# Baked Bean Cans

## Baked Bean Cans

This challenge is all about cans or tins - the kind in which you might buy baked beans or soup.

Is there a best way to stack cans?

What do different supermarkets do? Can you explain why they might stack cans in that way?

How high can you safely stack the cans?

Investigate the different ways in which cans roll.

Does it make a difference if the can is empty compared with when it is full? How about a partially-filled can?

### Why do this problem?

This activity gives pupils the opportunity to explore ways of problem solving in a familiar context. It provides a great opportunity for learners to compare ways of approaching an investigation, and to compare outcomes.

### Possible approach

Ideally, this activity would be pre-empted by a visit to a local grocery shop or supermarket. If that is not possible, you could introduce the investigation by showing a selection of pictures or photos of various shops, illustrating some ways of stacking cans. Invite children to describe what they see in the photos, drawing on their own experiences too.

You can then set up the challenge and encourage pairs or small groups of learners to work together. To begin with, invite them to suggest reasons why cans are stacked in different ways. You could write these up on the board before setting them off on the problem. You may want to limit each stack to a certain number of cans to start with, or perhaps you would prefer the learners themselves to come up with that 'fair' way of testing. Having a good supply of washed-out/unopened tins or other cylindrical objects will be vital so that the children can have a hands-on experience.

Try to hold back while the children work and observe how they are approaching the task. As you go round the room, you may want to pick up on things that particular pairs have said/done and you could warn them that you'd like them to tell everyone about that later. Watch out for pairs that are approaching the task in a systematic way (for example increasing the number of cans by one and testing the effect) and for those who find a helpful way to record what they're doing, perhaps in the form of pictures, numbers or symbols.

The plenary will be a time for those pairs to share their ideas with the whole group.
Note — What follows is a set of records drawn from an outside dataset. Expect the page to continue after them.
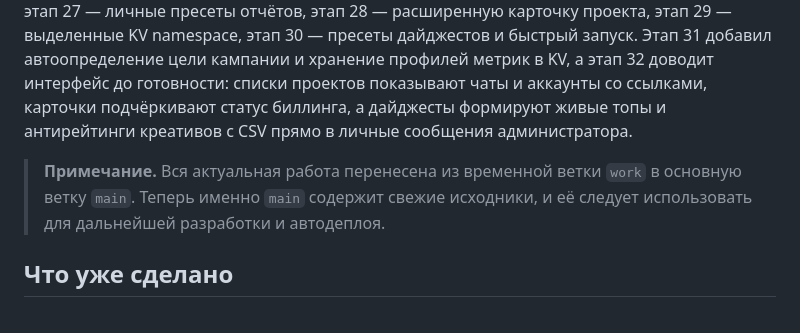
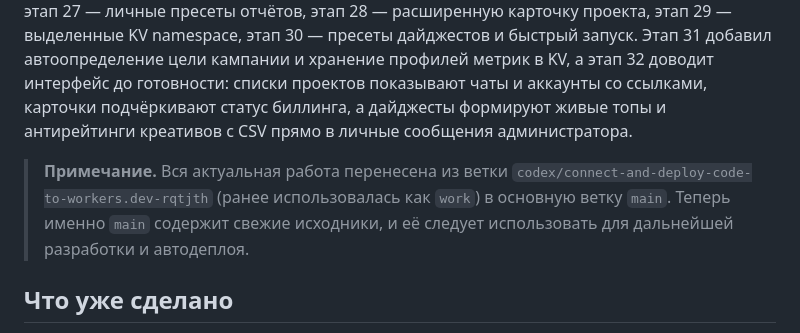
Before and after one commit to buyclientuz-pixel/targetbot, a Markdown page: README.md, the part around the change. GitHub-like rendering.

Commit message:
docs: note main branch after codex migration

```diff
--- a/README.md
+++ b/README.md
@@ -10,8 +10,9 @@
 интерфейс до готовности: списки проектов показывают чаты и аккаунты со ссылками, карточки подчёркивают статус биллинга, а
 дайджесты формируют живые топы и антирейтинги креативов с CSV прямо в личные сообщения администратора.
 
-> **Примечание.** Вся актуальная работа перенесена из временной ветки `work` в основную ветку `main`. Теперь именно `main`
-содержит свежие исходники, и её следует использовать для дальнейшей разработки и автодеплоя.
+> **Примечание.** Вся актуальная работа перенесена из ветки `codex/connect-and-deploy-code-to-workers.dev-rqtjth` (ранее
+> использовалась как `work`) в основную ветку `main`. Теперь именно `main` содержит свежие исходники, и её следует
+> использовать для дальнейшей разработки и автодеплоя.
 
 ## Что уже сделано
 - Воркер (`src/index.js`) обрабатывает маршруты `/health`, `/`, `/tg`, `/fb_auth`, `/fb_cb`, `/fb_debug`, `/p/{code}`.
```
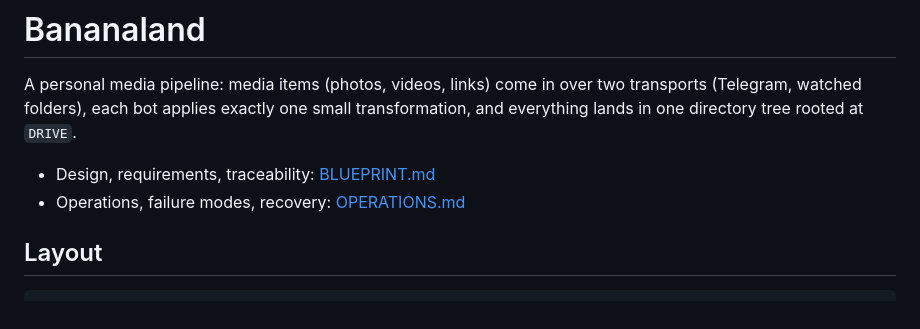
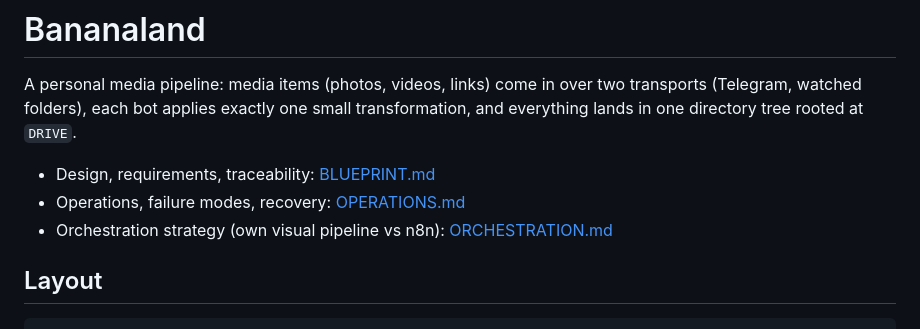
Before and after one commit to coppermilk/minion2, a Markdown page: README.md, the part around the change. Drawn GitHub-style.

```diff
--- a/README.md
+++ b/README.md
@@ -7,6 +7,7 @@ directory tree rooted at `DRIVE`.
 
 - Design, requirements, traceability: [BLUEPRINT.md](BLUEPRINT.md)
 - Operations, failure modes, recovery: [OPERATIONS.md](OPERATIONS.md)
+- Orchestration strategy (own visual pipeline vs n8n): [ORCHESTRATION.md](ORCHESTRATION.md)
 
 ## Layout
 
```
Also changed, not shown: ORCHESTRATION.md (added, +189 -0 lines).
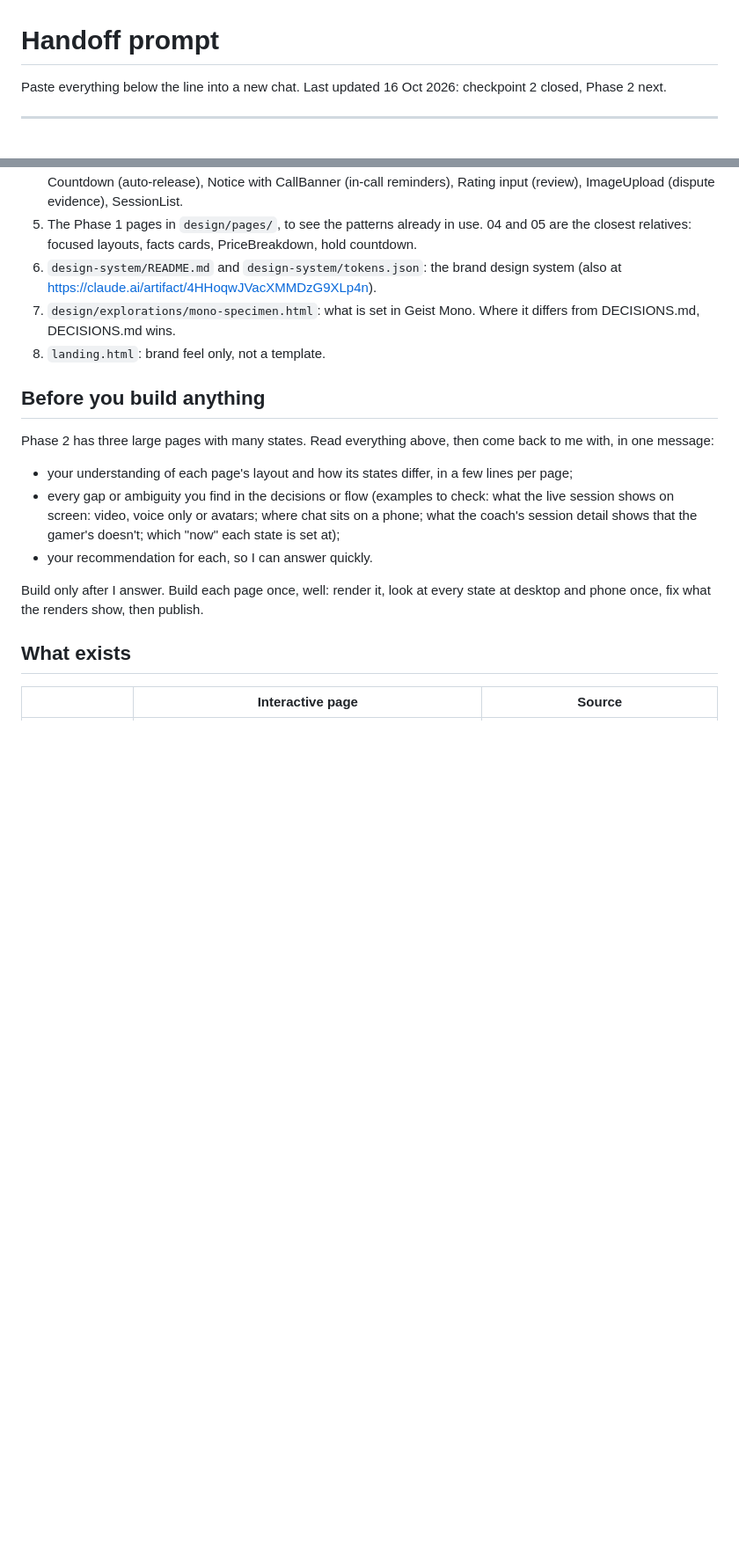
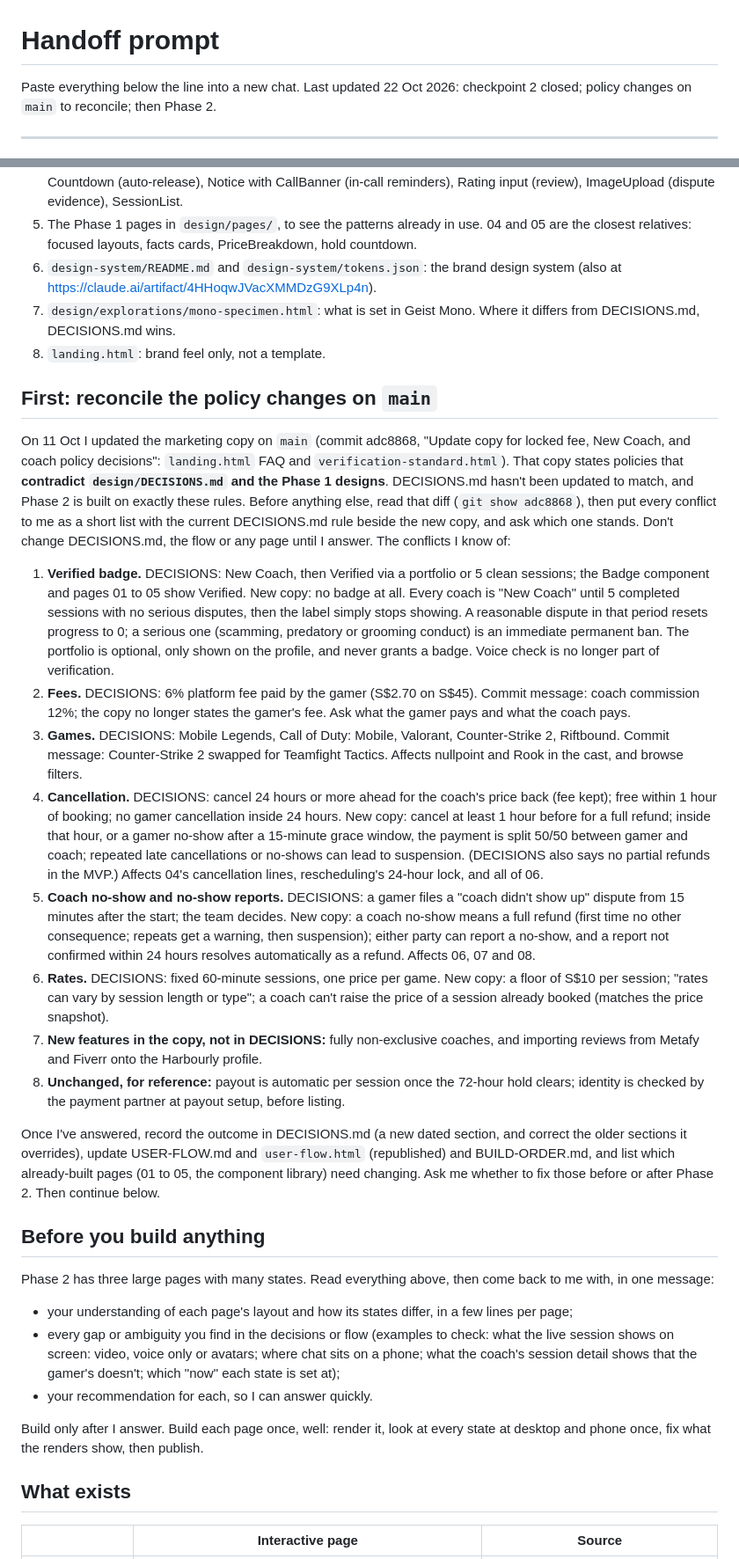
Before and after one commit to ILoveWaterSm/Harbourly-Waitlist-2.0, a Markdown page: design/HANDOFF.md, 2 parts joined by grey strips. Shown at 88% size. Rendered like a GitHub page; blank space fills up the shorter version.

Commit message:
Handoff: reconcile the 11 Oct policy changes on main before Phase 2
Co-Authored-By: Claude Opus 5.5 <noreply@anthropic.com>
Claude-Session: https://claude.ai/code/session_01WoyktTWDMnYst3mAHUBpvd

```diff
--- a/design/HANDOFF.md
+++ b/design/HANDOFF.md
@@ -1,6 +1,6 @@
 # Handoff prompt
 
-Paste everything below the line into a new chat. Last updated 16 Oct 2026: checkpoint 2 closed, Phase 2 next.
+Paste everything below the line into a new chat. Last updated 22 Oct 2026: checkpoint 2 closed; policy changes on `main` to reconcile; then Phase 2.
 
 ---
 
@@ -26,6 +26,21 @@ Repo: `ILoveWaterSm/Harbourly-Waitlist-2.0`. `main` has the work up to the brows
 6. `design-system/README.md` and `design-system/tokens.json`: the brand design system (also at https://claude.ai/artifact/4HHoqwJVacXMMDzG9XLp4n).
 7. `design/explorations/mono-specimen.html`: what is set in Geist Mono. Where it differs from DECISIONS.md, DECISIONS.md wins.
 8. `landing.html`: brand feel only, not a template.
+
+## First: reconcile the policy changes on `main`
+
+On 11 Oct I updated the marketing copy on `main` (commit adc8868, "Update copy for locked fee, New Coach, and coach policy decisions": `landing.html` FAQ and `verification-standard.html`). That copy states policies that **contradict `design/DECISIONS.md` and the Phase 1 designs**. DECISIONS.md hasn't been updated to match, and Phase 2 is built on exactly these rules. Before anything else, read that diff (`git show adc8868`), then put every conflict to me as a short list with the current DECISIONS.md rule beside the new copy, and ask which one stands. Don't change DECISIONS.md, the flow or any page until I answer. The conflicts I know of:
+
+1. **Verified badge.** DECISIONS: New Coach, then Verified via a portfolio or 5 clean sessions; the Badge component and pages 01 to 05 show Verified. New copy: no badge at all. Every coach is "New Coach" until 5 completed sessions with no serious disputes, then the label simply stops showing. A reasonable dispute in that period resets progress to 0; a serious one (scamming, predatory or grooming conduct) is an immediate permanent ban. The portfolio is optional, only shown on the profile, and never grants a badge. Voice check is no longer part of verification.
+2. **Fees.** DECISIONS: 6% platform fee paid by the gamer (S$2.70 on S$45). Commit message: coach commission 12%; the copy no longer states the gamer's fee. Ask what the gamer pays and what the coach pays.
+3. **Games.** DECISIONS: Mobile Legends, Call of Duty: Mobile, Valorant, Counter-Strike 2, Riftbound. Commit message: Counter-Strike 2 swapped for Teamfight Tactics. Affects nullpoint and Rook in the cast, and browse filters.
+4. **Cancellation.** DECISIONS: cancel 24 hours or more ahead for the coach's price back (fee kept); free within 1 hour of booking; no gamer cancellation inside 24 hours. New copy: cancel at least 1 hour before for a full refund; inside that hour, or a gamer no-show after a 15-minute grace window, the payment is split 50/50 between gamer and coach; repeated late cancellations or no-shows can lead to suspension. (DECISIONS also says no partial refunds in the MVP.) Affects 04's cancellation lines, rescheduling's 24-hour lock, and all of 06.
+5. **Coach no-show and no-show reports.** DECISIONS: a gamer files a "coach didn't show up" dispute from 15 minutes after the start; the team decides. New copy: a coach no-show means a full refund (first time no other consequence; repeats get a warning, then suspension); either party can report a no-show, and a report not confirmed within 24 hours resolves automatically as a refund. Affects 06, 07 and 08.
+6. **Rates.** DECISIONS: fixed 60-minute sessions, one price per game. New copy: a floor of S$10 per session; "rates can vary by session length or type"; a coach can't raise the price of a session already booked (matches the price snapshot).
+7. **New features in the copy, not in DECISIONS:** fully non-exclusive coaches, and importing reviews from Metafy and Fiverr onto the Harbourly profile.
+8. **Unchanged, for reference:** payout is automatic per session once the 72-hour hold clears; identity is checked by the payment partner at payout setup, before listing.
+
+Once I've answered, record the outcome in DECISIONS.md (a new dated section, and correct the older sections it overrides), update USER-FLOW.md and `user-flow.html` (republished) and BUILD-ORDER.md, and list which already-built pages (01 to 05, the component library) need changing. Ask me whether to fix those before or after Phase 2. Then continue below.
 
 ## Before you build anything
 
```
Also changed, not shown: other parts of design/HANDOFF.md (+2 -2 lines).
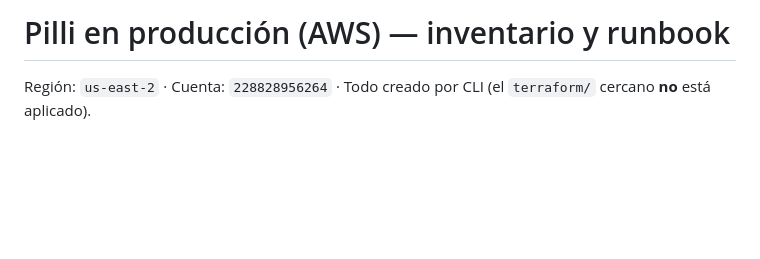
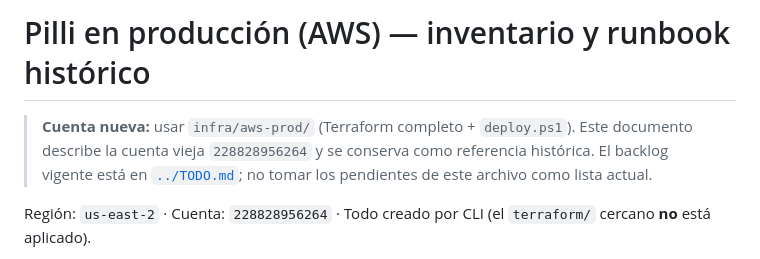
Before and after one commit to LorenaCalvo26/acdan-workspace, a Markdown page: infra/PROD.md, the part around the change. GitHub-like rendering; blank space fills up the shorter version.

```diff
--- a/infra/PROD.md
+++ b/infra/PROD.md
@@ -1,4 +1,9 @@
-# Pilli en producción (AWS) — inventario y runbook
+# Pilli en producción (AWS) — inventario y runbook histórico
+
+> **Cuenta nueva:** usar `infra/aws-prod/` (Terraform completo + `deploy.ps1`).
+> Este documento describe la cuenta vieja `228828956264` y se conserva como
+> referencia histórica. El backlog vigente está en [`../TODO.md`](../TODO.md);
+> no tomar los pendientes de este archivo como lista actual.
 
 Región: `us-east-2` · Cuenta: `228828956264` · Todo creado por CLI (el `terraform/` cercano **no** está aplicado).
 
```
Also changed, not shown: README.md (+10 -1 lines).
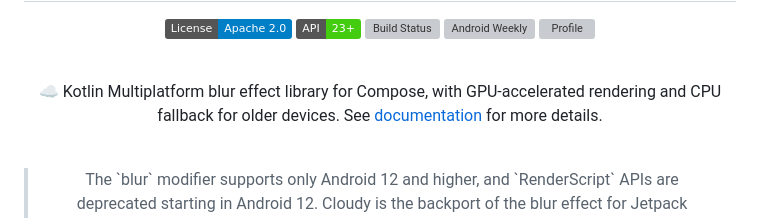
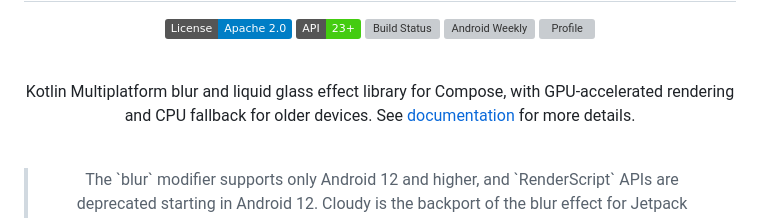
Before and after one commit to skydoves/Cloudy, a Markdown page: README.md, the part around the change. Rendered like a GitHub page; badges without logos; grey boxes are pictures that could not be loaded.

```diff
--- a/README.md
+++ b/README.md
@@ -14,7 +14,7 @@
 </p><br>
 
 <p align="center">
-☁️ Kotlin Multiplatform blur effect library for Compose, with GPU-accelerated rendering and CPU fallback for older devices. See <a href="https://skydoves.github.io/Cloudy/">documentation</a> for more details.
+Kotlin Multiplatform blur and liquid glass effect library for Compose, with GPU-accelerated rendering and CPU fallback for older devices. See <a href="https://skydoves.github.io/Cloudy/">documentation</a> for more details.
 </p><br>
 
 > <p align="center">The `blur` modifier supports only Android 12 and higher, and `RenderScript` APIs are deprecated starting in Android 12.
```
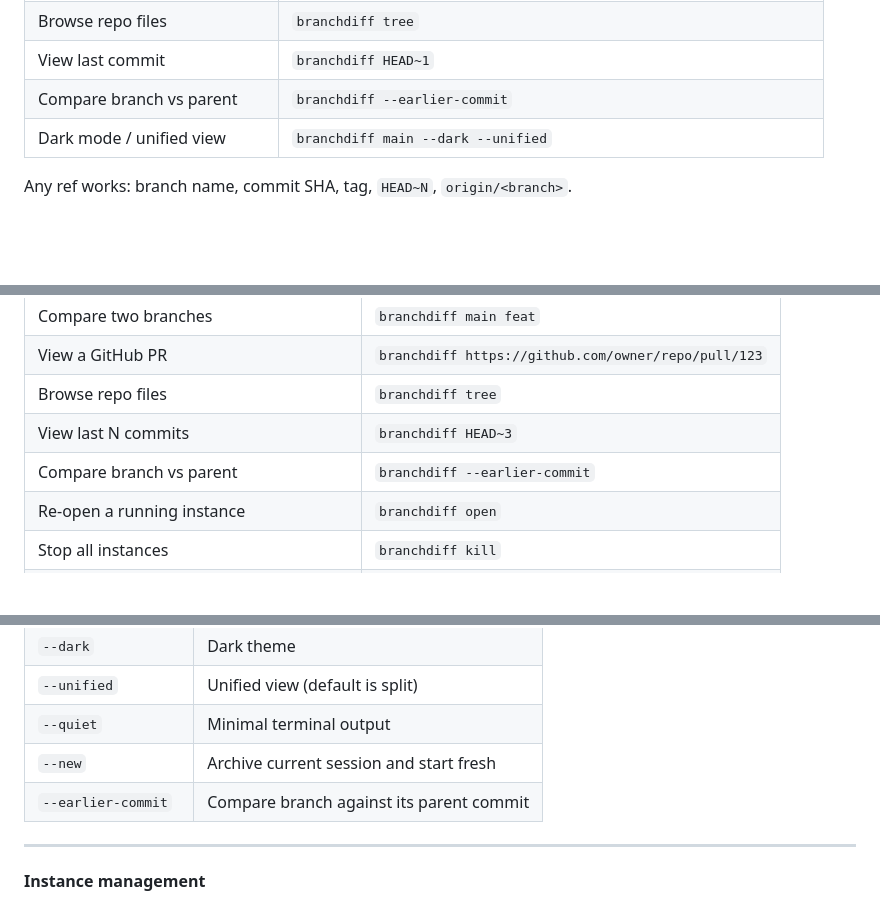
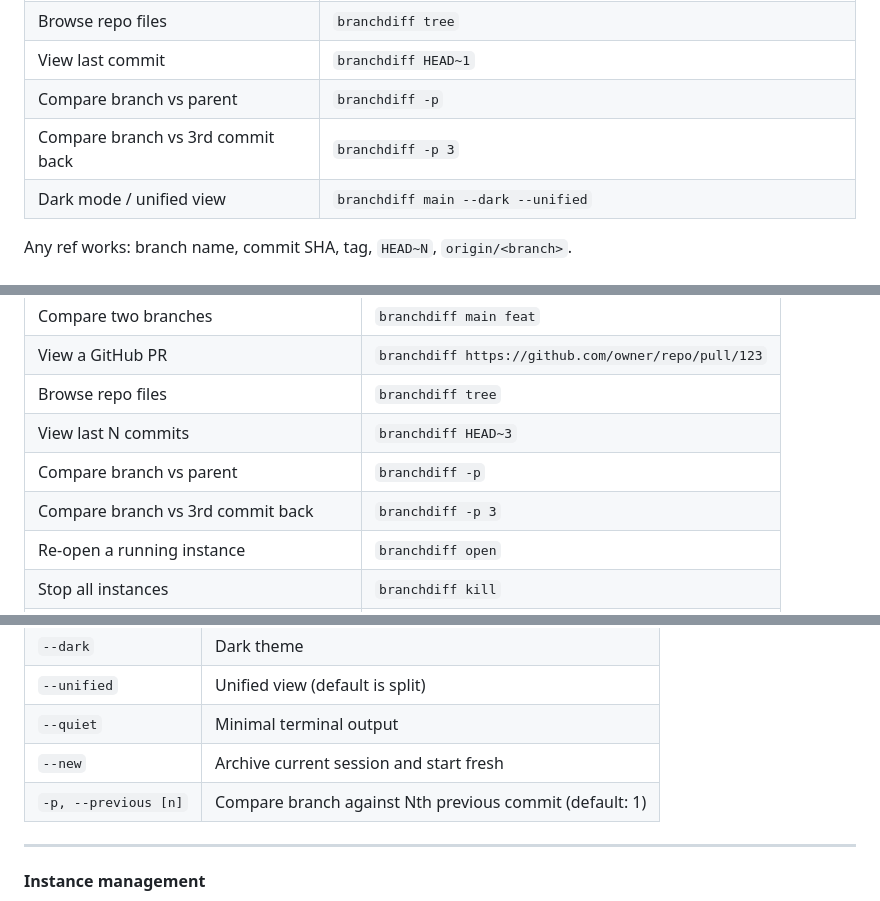
Before and after one commit to Encryptioner/branchdiff-releases, a Markdown page: README.md, 3 parts joined by grey strips. GitHub-like rendering; folded sections open; blank space fills up the shorter version.

```diff
--- a/README.md
+++ b/README.md
@@ -66,7 +66,8 @@ Requires `git` on your PATH. Node.js 18+ is needed only for npm/pnpm/yarn instal
 | View a Bitbucket PR | `branchdiff https://bitbucket.org/workspace/repo/pull-requests/123` |
 | Browse repo files | `branchdiff tree` |
 | View last commit | `branchdiff HEAD~1` |
-| Compare branch vs parent | `branchdiff --earlier-commit` |
+| Compare branch vs parent | `branchdiff -p` |
+| Compare branch vs 3rd commit back | `branchdiff -p 3` |
 | Dark mode / unified view | `branchdiff main --dark --unified` |
 
 Any ref works: branch name, commit SHA, tag, `HEAD~N`, `origin/<branch>`.
@@ -515,7 +516,8 @@ NOTE: Push and pull work identically to GitHub — click the PR number button in
 | View a GitHub PR | `branchdiff https://github.com/owner/repo/pull/123` |
 | Browse repo files | `branchdiff tree` |
 | View last N commits | `branchdiff HEAD~3` |
-| Compare branch vs parent | `branchdiff --earlier-commit` |
+| Compare branch vs parent | `branchdiff -p` |
+| Compare branch vs 3rd commit back | `branchdiff -p 3` |
 | Re-open a running instance | `branchdiff open` |
 | Stop all instances | `branchdiff kill` |
 | Self-update | `branchdiff update` |
@@ -649,7 +651,7 @@ Toolbar button. Shows what the two modes disagree on:
 | `--unified` | Unified view (default is split) |
 | `--quiet` | Minimal terminal output |
 | `--new` | Archive current session and start fresh |
-| `--earlier-commit` | Compare branch against its parent commit |
+| `-p, --previous [n]` | Compare branch against Nth previous commit (default: 1) |
 
 ---
 
```
Also changed, not shown: content/CHANGELOG.md (+17 -0 lines), content/GUIDELINE.md (+30 -10 lines).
This work would make an engaging classroom display.

### Key questions

What have you tried?
Can you tell me about what you have found?
What do you think is best? Why?

### Possible extension

Children could investigate other grocery packages and/or bigger numbers of cans.

### Possible support

Having lots of cans/packages and opportunities to be listened to will help all children access this problem.